Big plays and special teams spark Alabama's 47-28 win at Texas A&M
COLLEGE STATION, Tex. — Big plays and special teams are considered staples of games at Kyle Field, and Saturday’s showdown between No. 1 Alabama and No. 24 Texas A&M proved to be no exception.
Only it wasn’t by the home team this time.
With junior quarterback Tua Tagovailoa throwing touchdown passes to four different players, and Alabama tallying 311 return yards, the Crimson Tide beat the Aggies at their own game, 47-28.
“Those guys on our special teams, they were the ones that kind of mediate the shift of the game,” said Tagovailoa, who was 21-for-34 for 293 yards. “They’re the guys that, if we have a good return, they bring the morale of the other guys up with them.”
Although Alabama (6-0 overall, 3-0 SEC) looked sloppy at times and gave up points every time Texas A&M got into the red zone (inside the 20), the Aggies were still no match for their division rival.
It didn’t show very much in the overall statistics, as Alabama finished with a slight edge in total yards (448-389), first downs (25-24) and even time of possession (30:56-29:04).
But the Crimson Tide converted more big plays, had decisive field position throughout the game and were more explosive.
Leading the way was sophomore Jaylen Waddle, who had been overdue for a game like this.
After every other Alabama starting wide receiver had a big game during the month of September, the Houston product totaled 176 all-purpose yards to lead all players. He caught three passes for 48 yards and his first receiving touchdown of the season, along with 128 yards on four punt returns.
“I’m happy for him,” junior wide receiver Henry Ruggs III said. “He’s been kind of quiet all season. I don’t think he had a touchdown before this game. It was just good for him, especially in his home environment.”

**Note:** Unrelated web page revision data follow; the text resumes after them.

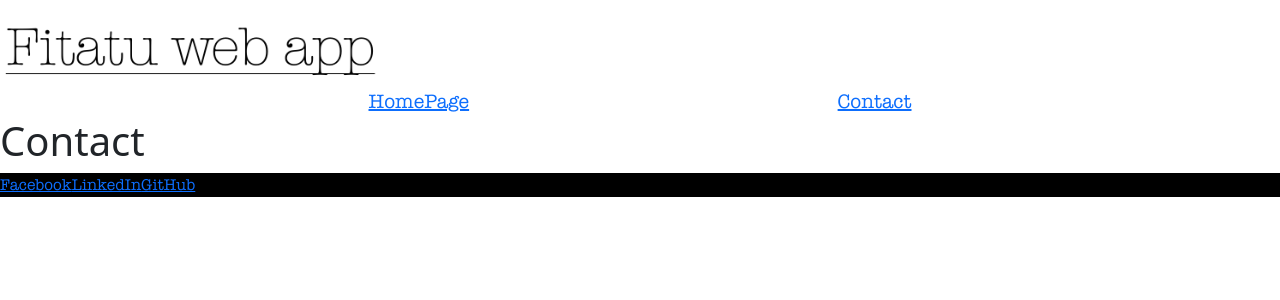
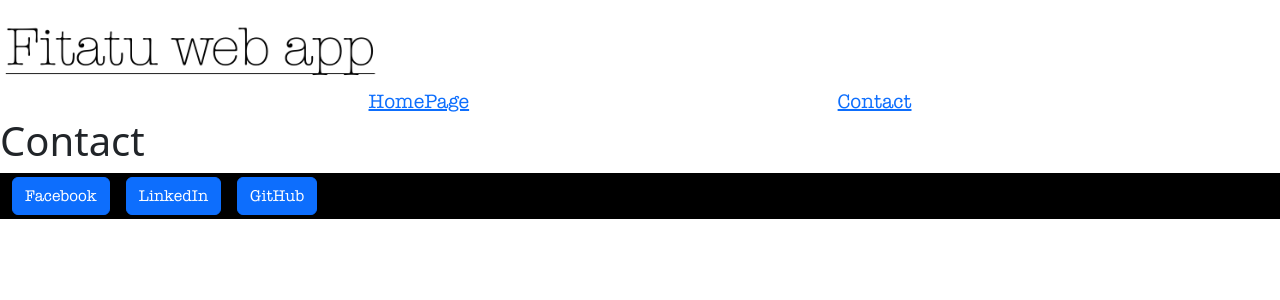
Before and after one commit to PatrycjaBochnak/Fitatu_web_app, a React (Create React App) app: page /contact in a window 1280 px wide. Shown: the top 300 px of the page. Built offline with nearby package versions, Linux system fonts and the light colour scheme.

Commit message:
routing itd

```diff
--- a/src/App.js
+++ b/src/App.js
@@ -6,8 +6,12 @@ import HomePage from "./homePage";
 import Contact from "./contact";
 import NavBar from "./navBar";
 import {
-    Routes, Route
+    Routes, Route, Outlet
 } from "react-router-dom";
+
+const Layout = () => {
+    return <NavBar><Outlet /></NavBar>
+}
 
 class App extends React.Component {
     // state = {
@@ -21,8 +25,19 @@ class App extends React.Component {
     render() {
         return (
             <Routes>
-                <Route path="/" element={<NavBar><HomePage /></NavBar>} />
-                <Route path="/contact" element={<NavBar><Contact /></NavBar>} />
+                {/* tworze routowania, a w nich route (przekierowanie) */}
+                {/* poniżej przekierowanie z "layoutem", w tym przypadku komponentowi: NavBar; oznacza to, że występuje w każdym poniższym roucie jako obejmujący go */}
+                <Route element={ <Layout /> }>
+                    {/* pierwszy route jest na strony 'domena.com' czyli teraz 'localhost:3000' */}
+                    <Route path="/" element={<><HomePage /></>} />
+                    {/* kolejny route jest na stronę 'domena.com/contact' czyli teraz 'localhost:3000/contact' */}
+                    <Route path="/contact" element={<><Contact /></>} />
+
+                    {/* to jest route na wszystkie inne podstrony całej domeny */}
+
+                    {/* powyższy  */}
+                </Route>
+                <Route path="*" element={<div><h1>ERROR 404</h1><h2>Taka strona nie istnieje</h2></div>} />
             </Routes>
         );
     }
--- a/src/contact.js
+++ b/src/contact.js
@@ -1,15 +1,19 @@
-import React from "react";
+import { Button, Container } from "react-bootstrap";
 
 function Contact () {
-    return (<>
-        <h1>Contact</h1>
+    return (
+        // container fluid z bootstrapa daję działanie strony na całą jej szerokość (takie RWD~~~ )
+        <Container fluid className="m-0 p-0 w-100">
+            <h1>Contact</h1>
 
-        <div className="contactButtons">
-        <a href="/">Facebook</a>
-        <a href="/">LinkedIn</a>
-        <a href="/">GitHub</a>
-        </div>
-    </>);
+            <div className="contactButtons p-1">
+                {/* dorzucam buttony do linków i target="_blank" , który odpowiada za otwarcie w nowej karcie */}
+                <a href="https://facebook.com/" target="_blank"><Button className="btn mx-2">Facebook</Button></a>
+                <a href="https://linkedin.com/" target="_blank"><Button className="btn mx-2">LinkedIn</Button></a>
+                <a href="https://github.com/PatrycjaBochnak" target="_blank"><Button className="btn mx-2">GitHub</Button></a>
+            </div>
+        </Container>
+    );
 }
 
 export default Contact;
--- a/src/homePage.js
+++ b/src/homePage.js
@@ -1,7 +1,7 @@
 const HomePage = () => {
-    return(<>
+    return(<div>
         <h1>Home Page</h1>
-    </>)
+    </div>)
 }
 
 export default HomePage;
--- a/src/index.js
+++ b/src/index.js
@@ -9,6 +9,7 @@ import "react-responsive-carousel/lib/styles/carousel.min.css";
 const root = ReactDOM.createRoot(document.getElementById('root'));
 root.render (
   <React.StrictMode>
+    {/* dodaje tutej BrowserRouter (przeniesiony z navBar.js) */}
     <BrowserRouter>
       <App />
     </BrowserRouter>
--- a/src/navBar.js
+++ b/src/navBar.js
@@ -7,6 +7,7 @@ function NavBar ({children}) {
         <div className="navBar">
             <img src={logo} alt="logo"/>
             <div className="buttons">
+                {/* tu pozostawiam tylko linki kierujące na ten cały routing */}
                 <Link to="/">HomePage</Link>
                 <Link to="/contact">Contact</Link>
             </div>
```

Ruggs scored on a 33-yard touchdown and accounted for 131 yards on four kickoff returns. Junior DeVonta Smith had 99 receiving yards and one touchdown on seven catches before finishing the game in the locker room after being ejected for throwing a punch.
The Alabama running game also got into the mix. With graduate transfer Landon Dickerson at center, the line helped Najee Harris have a season-best 114 rushing yards on a career-high 20 carries. He also caught a 16-yard touchdown pass.
“It went really well,” Dickerson said about making his first career road start at center, in front of 106,749 fans at Kyle Field. “We didn’t have many communications problems.”
Meanwhile, despite having some lapses, the defense harassed Texas A&M quarterback Kellen Mond, who was sacked five times. He finished 24-for-42 for 264 yards and two touchdowns. While Alabama wasn’t able to get an interception, Shyheim Carter did knock out a fumble that safety Xavier McKinney recovered.
“Oh man, it was very meaningful,” said Carter, who also had two pass breakups. “I’m just glad he recovered the fumble.
After getting in a full week of practice for the first time this season due to knee issues, junior linebacker Terrell Lewis had two of the sacks, while senior linebacker Anfernee Jennings and freshman linebacker Shane Lee tied for the team lead with eight tackles.
Texas A&M (3-3, 1-2 SEC) managed to keep pace with Alabama for exactly one possession, taking the opening kickoff and executing a 15-play drive, for 75 yards, resulting in a 1-yard touchdown plunge by Mond.
“They pretty much make you work for everything,” Mond said.
The result of effective coaching and preparation, it was the longest drive against Alabama this season in taking more than eight minutes off the clock. However, it was arguably the best the Aggies looked all game.
It took just 10 plays for Alabama to answer, with the first of three touchdown throws on third down by Tagovailoa. On the first, Waddle only needed a block from Smith to reach the end zone.
Smith took the second 47 yards on a slant route when Tagovailoa correctly read a safety blitz and threw into the abandoned hole.
Harris had the subsequent touchdown, this time 16 yards on a catch over the middle.
All three scores were on third-and-7 or longer. However, when Tagovailoa went for it a fourth time, across the middle to Jerry Jeudy, he didn’t see the safety on the far side, resulting in his first interception of the season.
Combined with things like 11 penalties and scoring just two touchdowns in five red-zone trips, it was like three steps forward, one step back, all game.
“We have to play smarter,” Nick Saban said.